● **Task brief**: Using the records below, give the number of lines where the word "Client" appears, with no further output.

● **Input**:
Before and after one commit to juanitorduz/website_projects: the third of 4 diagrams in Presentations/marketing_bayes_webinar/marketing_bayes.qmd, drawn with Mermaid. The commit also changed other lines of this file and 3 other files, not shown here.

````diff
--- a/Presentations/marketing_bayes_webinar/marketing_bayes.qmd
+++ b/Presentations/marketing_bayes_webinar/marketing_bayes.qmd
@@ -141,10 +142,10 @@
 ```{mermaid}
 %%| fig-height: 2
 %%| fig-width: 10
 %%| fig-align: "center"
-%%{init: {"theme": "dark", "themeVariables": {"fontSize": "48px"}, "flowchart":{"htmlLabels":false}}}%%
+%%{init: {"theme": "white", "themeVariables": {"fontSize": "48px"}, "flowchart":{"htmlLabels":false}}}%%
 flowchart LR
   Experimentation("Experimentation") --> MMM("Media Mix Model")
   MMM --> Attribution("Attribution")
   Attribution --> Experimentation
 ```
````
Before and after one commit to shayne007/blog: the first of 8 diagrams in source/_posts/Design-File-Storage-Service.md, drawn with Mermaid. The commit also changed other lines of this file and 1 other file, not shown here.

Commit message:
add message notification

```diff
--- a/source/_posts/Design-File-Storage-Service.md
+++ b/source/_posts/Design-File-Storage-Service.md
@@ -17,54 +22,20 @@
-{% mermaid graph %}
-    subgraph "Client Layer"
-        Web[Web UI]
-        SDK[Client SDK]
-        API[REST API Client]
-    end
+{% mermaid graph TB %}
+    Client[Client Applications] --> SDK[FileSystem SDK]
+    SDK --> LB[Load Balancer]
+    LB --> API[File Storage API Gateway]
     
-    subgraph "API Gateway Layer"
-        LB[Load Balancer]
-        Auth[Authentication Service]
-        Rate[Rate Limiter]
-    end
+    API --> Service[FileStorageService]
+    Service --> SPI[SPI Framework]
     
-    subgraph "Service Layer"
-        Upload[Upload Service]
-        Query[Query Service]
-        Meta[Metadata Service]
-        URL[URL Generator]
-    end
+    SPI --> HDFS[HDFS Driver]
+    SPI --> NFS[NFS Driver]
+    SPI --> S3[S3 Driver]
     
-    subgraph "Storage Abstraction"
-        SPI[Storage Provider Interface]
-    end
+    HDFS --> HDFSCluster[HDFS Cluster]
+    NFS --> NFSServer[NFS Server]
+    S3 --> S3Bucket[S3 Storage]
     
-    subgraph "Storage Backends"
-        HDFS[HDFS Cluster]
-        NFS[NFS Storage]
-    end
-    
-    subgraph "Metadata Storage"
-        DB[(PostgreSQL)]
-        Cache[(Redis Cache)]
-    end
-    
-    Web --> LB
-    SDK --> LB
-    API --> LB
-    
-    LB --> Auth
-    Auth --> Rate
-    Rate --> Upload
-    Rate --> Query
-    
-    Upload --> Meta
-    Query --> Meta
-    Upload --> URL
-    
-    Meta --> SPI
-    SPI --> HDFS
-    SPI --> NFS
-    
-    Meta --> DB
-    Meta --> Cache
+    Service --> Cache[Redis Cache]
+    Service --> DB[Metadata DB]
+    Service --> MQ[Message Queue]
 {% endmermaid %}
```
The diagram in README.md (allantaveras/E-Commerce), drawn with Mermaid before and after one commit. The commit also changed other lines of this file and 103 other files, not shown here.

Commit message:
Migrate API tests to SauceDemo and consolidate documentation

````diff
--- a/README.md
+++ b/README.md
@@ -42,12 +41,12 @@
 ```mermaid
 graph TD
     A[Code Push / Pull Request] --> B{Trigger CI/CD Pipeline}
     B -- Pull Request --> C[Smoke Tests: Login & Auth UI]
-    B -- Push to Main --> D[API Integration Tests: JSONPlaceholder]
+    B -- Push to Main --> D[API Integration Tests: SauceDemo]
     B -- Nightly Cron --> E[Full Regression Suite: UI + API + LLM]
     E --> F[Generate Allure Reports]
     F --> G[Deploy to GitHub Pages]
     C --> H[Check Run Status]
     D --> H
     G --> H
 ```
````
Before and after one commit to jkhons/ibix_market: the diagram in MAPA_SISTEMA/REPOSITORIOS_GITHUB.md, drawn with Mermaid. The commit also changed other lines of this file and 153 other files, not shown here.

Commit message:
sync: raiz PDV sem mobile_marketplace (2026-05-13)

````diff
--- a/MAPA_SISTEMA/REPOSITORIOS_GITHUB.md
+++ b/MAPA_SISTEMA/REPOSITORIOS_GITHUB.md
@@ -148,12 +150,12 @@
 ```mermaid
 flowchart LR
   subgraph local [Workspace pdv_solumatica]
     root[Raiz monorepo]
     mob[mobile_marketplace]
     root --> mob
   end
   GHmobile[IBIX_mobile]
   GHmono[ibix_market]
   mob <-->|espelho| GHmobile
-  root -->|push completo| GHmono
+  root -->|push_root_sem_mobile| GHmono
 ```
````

● **Solution below**: 4